** TASK REQUIREMENTS **
Gather all lines from the material that contain the word "color".

** DATA RECORDS follows **

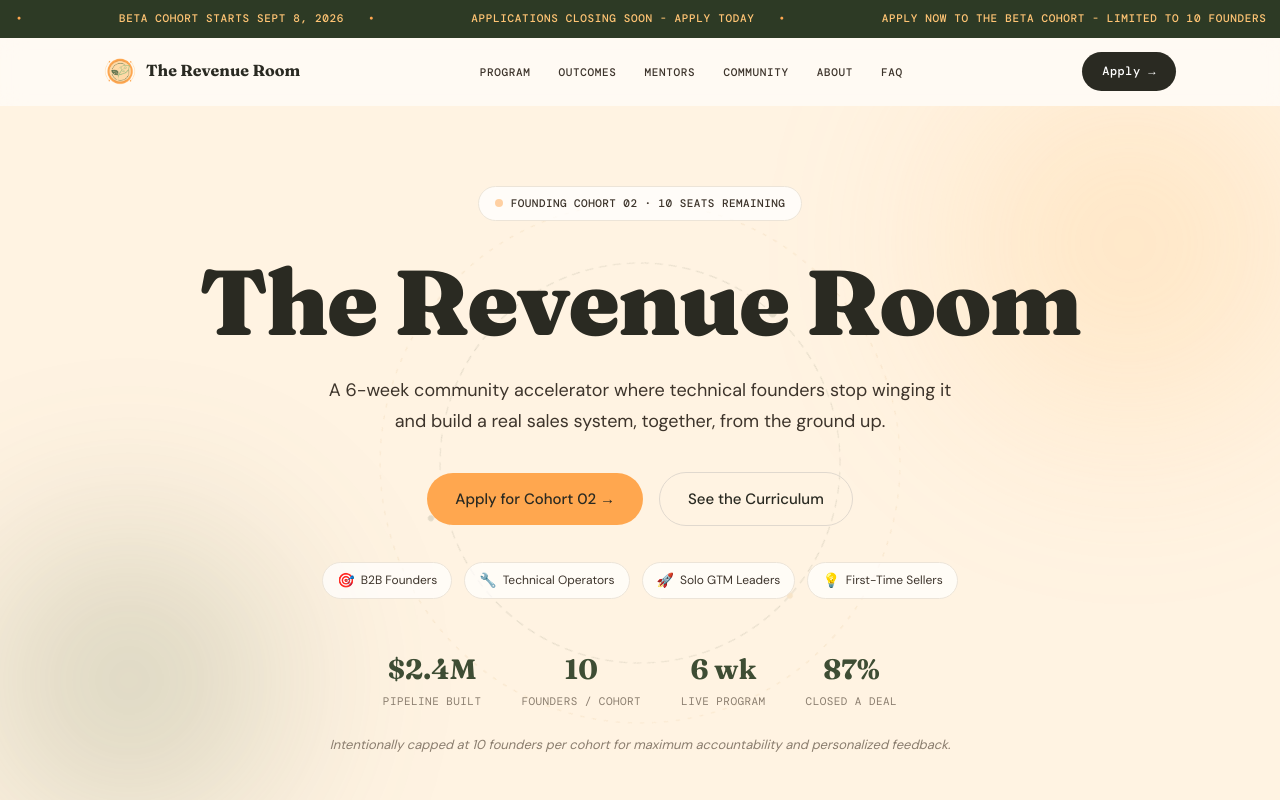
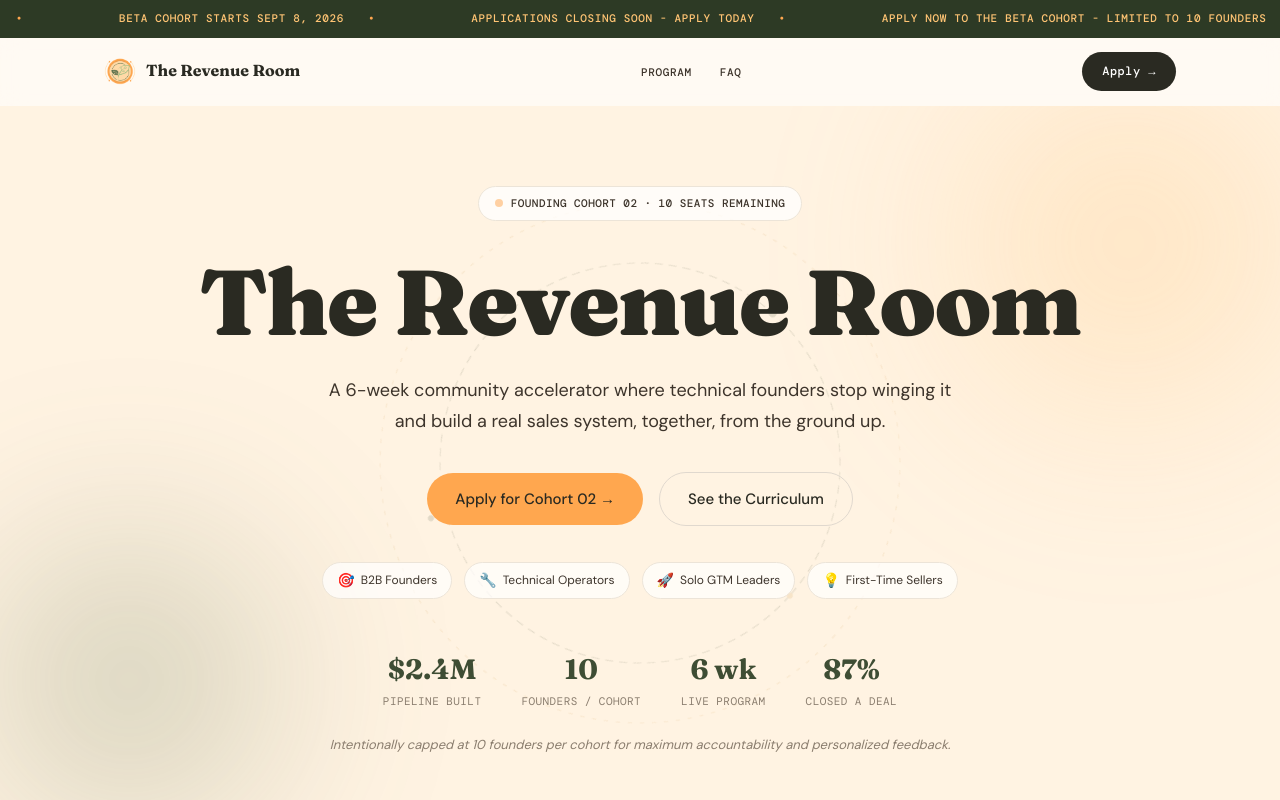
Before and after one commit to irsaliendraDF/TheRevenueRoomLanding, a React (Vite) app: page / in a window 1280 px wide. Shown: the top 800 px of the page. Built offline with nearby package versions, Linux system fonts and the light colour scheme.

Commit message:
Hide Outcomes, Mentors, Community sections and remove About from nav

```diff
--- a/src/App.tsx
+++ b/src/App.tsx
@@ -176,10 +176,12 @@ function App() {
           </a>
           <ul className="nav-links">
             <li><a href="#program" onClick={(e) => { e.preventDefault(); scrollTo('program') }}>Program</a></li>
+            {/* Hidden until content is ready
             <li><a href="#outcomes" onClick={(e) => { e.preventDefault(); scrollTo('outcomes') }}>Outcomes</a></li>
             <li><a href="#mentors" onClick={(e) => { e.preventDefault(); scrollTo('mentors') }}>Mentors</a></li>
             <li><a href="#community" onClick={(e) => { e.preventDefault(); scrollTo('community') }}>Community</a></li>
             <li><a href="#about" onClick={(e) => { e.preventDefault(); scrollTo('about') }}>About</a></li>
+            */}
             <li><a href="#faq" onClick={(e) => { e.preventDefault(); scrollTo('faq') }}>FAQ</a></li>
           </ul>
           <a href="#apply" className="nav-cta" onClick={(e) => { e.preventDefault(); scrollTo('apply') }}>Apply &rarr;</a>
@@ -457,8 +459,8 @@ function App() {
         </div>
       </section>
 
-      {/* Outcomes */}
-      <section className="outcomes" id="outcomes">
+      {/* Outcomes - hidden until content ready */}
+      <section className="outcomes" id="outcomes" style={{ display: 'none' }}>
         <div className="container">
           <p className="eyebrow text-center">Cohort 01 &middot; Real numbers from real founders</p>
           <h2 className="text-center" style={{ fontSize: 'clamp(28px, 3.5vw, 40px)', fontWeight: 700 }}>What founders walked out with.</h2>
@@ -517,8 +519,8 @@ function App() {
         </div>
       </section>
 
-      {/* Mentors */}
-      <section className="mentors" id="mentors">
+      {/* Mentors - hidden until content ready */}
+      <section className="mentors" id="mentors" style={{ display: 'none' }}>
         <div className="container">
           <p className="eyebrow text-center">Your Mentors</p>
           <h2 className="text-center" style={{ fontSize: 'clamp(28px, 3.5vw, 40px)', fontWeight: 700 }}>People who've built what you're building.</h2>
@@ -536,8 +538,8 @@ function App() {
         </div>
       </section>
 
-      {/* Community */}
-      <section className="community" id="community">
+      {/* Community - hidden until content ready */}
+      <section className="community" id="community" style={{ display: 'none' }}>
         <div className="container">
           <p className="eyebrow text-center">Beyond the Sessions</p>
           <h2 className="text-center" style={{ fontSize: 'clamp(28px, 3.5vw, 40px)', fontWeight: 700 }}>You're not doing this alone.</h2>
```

** End of DATA RECORDS **
** DATA RECORDS follows **

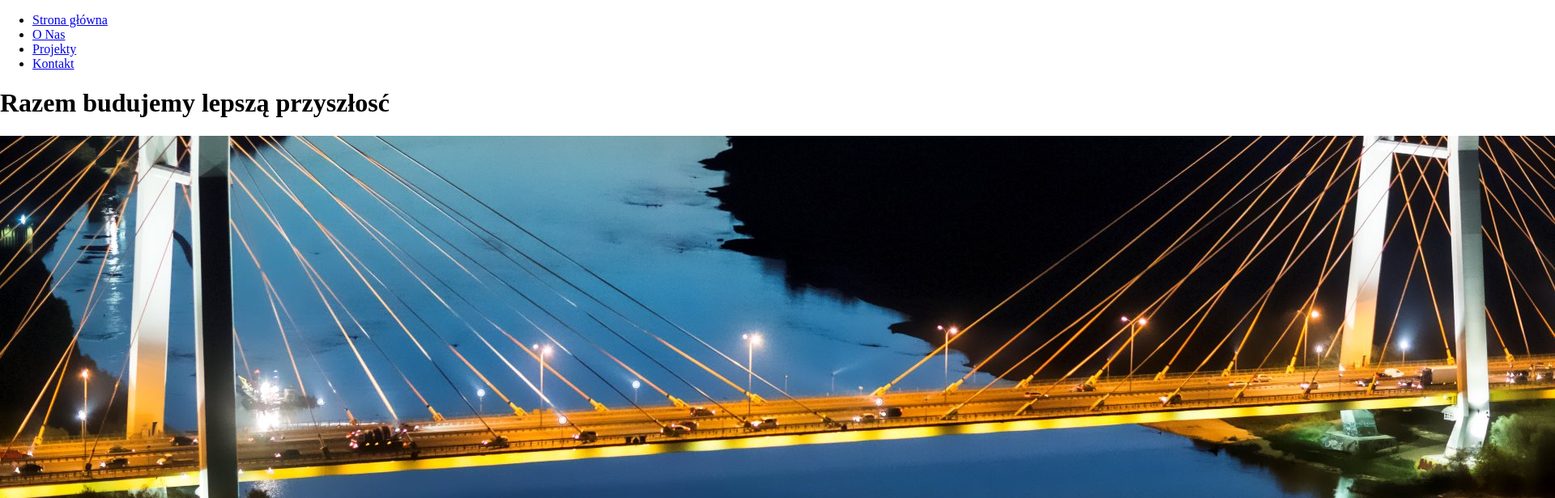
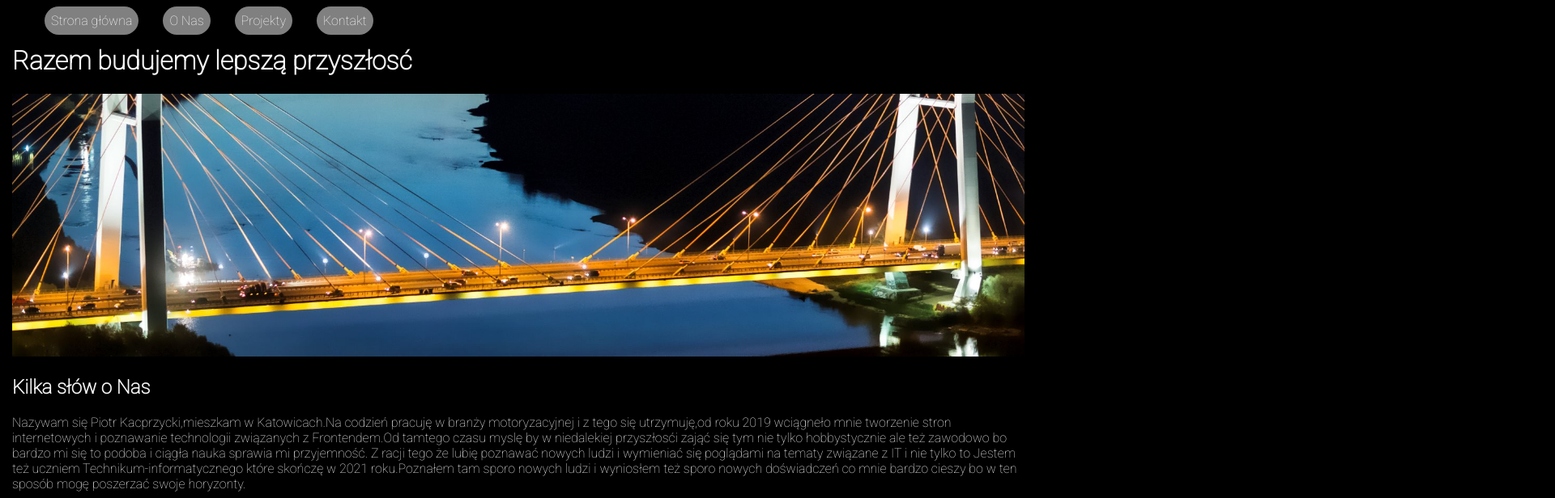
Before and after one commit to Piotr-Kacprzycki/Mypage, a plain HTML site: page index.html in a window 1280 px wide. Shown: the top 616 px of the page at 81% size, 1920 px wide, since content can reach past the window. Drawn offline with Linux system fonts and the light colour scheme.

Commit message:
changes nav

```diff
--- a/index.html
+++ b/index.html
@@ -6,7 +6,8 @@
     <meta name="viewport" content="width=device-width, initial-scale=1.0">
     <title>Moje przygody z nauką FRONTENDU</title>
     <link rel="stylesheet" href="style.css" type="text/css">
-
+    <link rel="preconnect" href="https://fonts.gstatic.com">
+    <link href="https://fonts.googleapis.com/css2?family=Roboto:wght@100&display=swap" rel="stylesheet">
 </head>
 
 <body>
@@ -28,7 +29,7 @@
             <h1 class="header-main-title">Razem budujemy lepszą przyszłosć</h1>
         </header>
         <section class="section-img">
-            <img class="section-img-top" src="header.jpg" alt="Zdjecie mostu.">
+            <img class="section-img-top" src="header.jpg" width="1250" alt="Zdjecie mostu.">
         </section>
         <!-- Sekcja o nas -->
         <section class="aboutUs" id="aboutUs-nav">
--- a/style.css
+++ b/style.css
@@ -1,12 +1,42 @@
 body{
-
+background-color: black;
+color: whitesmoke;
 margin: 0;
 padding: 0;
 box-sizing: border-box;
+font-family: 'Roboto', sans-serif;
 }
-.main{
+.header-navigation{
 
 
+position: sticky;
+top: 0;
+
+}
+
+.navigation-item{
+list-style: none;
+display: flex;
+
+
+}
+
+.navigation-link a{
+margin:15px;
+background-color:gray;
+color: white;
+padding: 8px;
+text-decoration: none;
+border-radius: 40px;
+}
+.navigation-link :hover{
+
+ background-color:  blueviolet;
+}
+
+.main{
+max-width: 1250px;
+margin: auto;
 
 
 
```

** End of DATA RECORDS **

** RESPONSE FOR THIS EXERCISE **
+background-color: black;
+color: whitesmoke;
+background-color:gray;
+color: white;
+ background-color:  blueviolet;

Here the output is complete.